Edit tracking data:
== Segment start ==
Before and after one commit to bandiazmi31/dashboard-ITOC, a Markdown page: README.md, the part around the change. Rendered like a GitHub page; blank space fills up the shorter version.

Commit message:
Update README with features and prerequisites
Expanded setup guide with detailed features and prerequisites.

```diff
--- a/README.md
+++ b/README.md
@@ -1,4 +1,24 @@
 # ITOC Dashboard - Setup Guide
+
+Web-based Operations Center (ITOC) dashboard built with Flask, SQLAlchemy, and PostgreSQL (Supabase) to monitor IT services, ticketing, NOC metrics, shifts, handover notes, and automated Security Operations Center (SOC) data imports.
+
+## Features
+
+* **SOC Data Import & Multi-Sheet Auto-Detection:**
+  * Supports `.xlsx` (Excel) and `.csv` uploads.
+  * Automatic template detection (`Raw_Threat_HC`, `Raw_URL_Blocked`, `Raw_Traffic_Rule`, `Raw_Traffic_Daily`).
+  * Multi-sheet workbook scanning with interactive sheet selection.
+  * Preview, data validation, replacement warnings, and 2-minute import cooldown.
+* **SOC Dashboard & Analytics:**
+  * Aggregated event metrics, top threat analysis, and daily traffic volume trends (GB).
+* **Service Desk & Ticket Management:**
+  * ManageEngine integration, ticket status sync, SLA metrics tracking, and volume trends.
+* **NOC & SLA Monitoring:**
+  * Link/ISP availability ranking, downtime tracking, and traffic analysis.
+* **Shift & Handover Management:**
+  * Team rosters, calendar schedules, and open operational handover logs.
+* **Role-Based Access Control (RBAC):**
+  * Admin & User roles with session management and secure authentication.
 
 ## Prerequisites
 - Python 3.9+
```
== Segment end ==
== Segment start ==
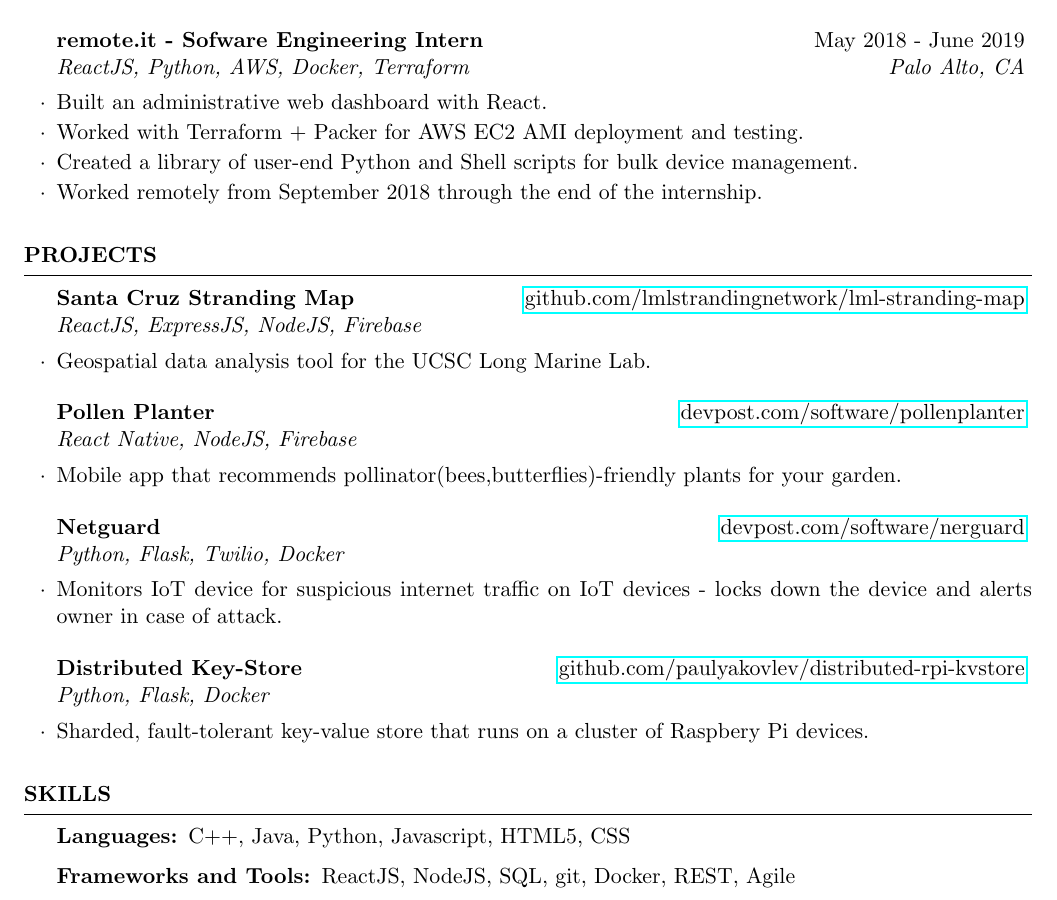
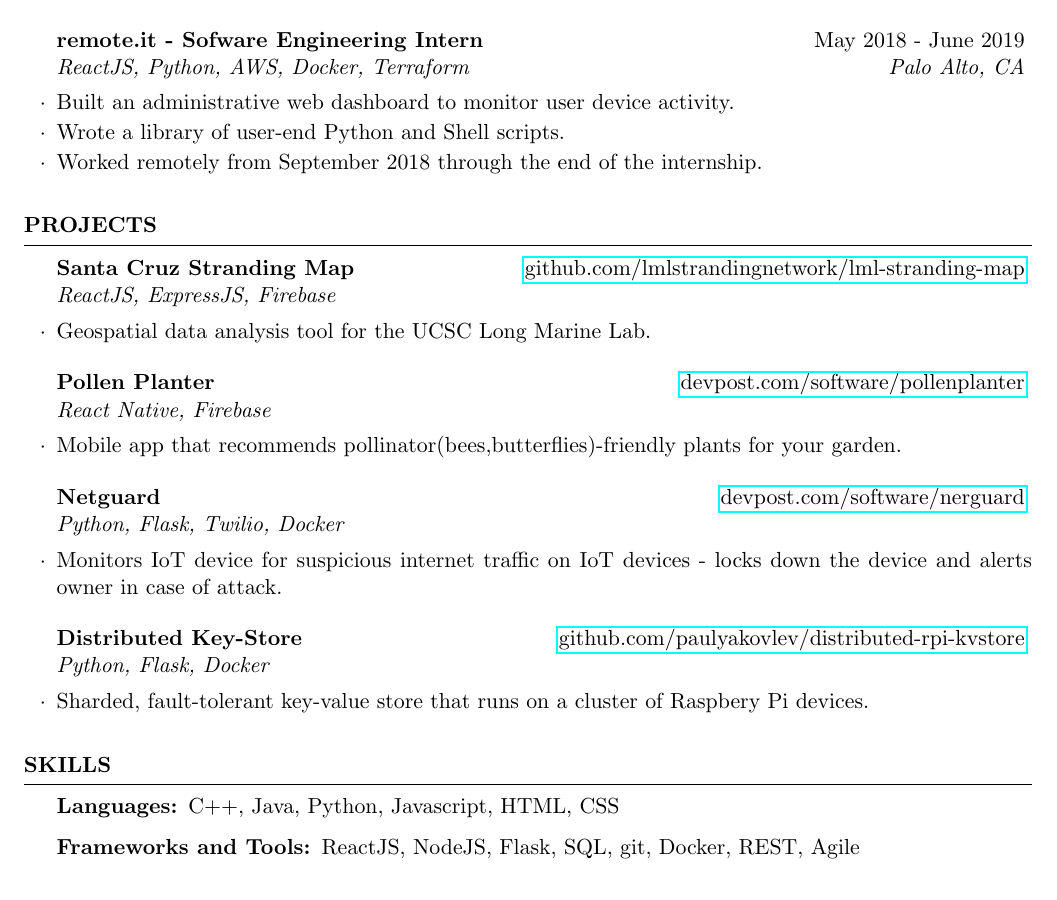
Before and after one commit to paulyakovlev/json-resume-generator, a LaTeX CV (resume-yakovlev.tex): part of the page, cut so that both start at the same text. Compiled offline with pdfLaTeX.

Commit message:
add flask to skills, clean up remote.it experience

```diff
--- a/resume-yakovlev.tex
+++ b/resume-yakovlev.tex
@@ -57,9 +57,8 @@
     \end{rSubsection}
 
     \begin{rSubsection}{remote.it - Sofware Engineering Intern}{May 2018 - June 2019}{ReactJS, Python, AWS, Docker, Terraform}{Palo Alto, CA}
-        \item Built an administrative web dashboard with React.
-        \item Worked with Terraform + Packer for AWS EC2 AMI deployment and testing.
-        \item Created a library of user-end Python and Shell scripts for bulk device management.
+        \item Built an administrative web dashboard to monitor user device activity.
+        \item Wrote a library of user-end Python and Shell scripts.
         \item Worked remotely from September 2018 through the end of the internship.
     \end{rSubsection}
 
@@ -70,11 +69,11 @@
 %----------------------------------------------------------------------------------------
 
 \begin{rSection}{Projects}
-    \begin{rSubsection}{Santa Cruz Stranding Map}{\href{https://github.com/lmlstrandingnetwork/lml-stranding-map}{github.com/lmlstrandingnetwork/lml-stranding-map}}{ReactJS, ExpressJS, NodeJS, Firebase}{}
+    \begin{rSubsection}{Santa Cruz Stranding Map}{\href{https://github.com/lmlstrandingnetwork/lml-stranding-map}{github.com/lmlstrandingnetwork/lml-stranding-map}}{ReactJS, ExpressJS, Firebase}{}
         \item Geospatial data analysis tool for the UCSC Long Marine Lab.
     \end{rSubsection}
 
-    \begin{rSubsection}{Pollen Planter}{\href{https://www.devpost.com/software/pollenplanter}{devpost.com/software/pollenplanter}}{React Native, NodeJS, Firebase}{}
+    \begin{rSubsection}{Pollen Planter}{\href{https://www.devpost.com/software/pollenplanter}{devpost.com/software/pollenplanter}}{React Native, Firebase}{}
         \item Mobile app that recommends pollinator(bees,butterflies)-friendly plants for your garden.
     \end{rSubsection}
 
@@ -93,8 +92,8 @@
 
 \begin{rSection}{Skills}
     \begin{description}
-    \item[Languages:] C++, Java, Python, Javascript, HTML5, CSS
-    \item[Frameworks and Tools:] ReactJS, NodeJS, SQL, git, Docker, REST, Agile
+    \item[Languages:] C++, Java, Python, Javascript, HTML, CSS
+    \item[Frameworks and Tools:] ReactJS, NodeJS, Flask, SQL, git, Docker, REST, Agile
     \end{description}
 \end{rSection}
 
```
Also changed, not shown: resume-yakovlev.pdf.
== Segment end ==
TASK DETAILS:
Report the number of lines, in the entries above, that contain the word "https", without any other text.

RESPONSE BELOW:
4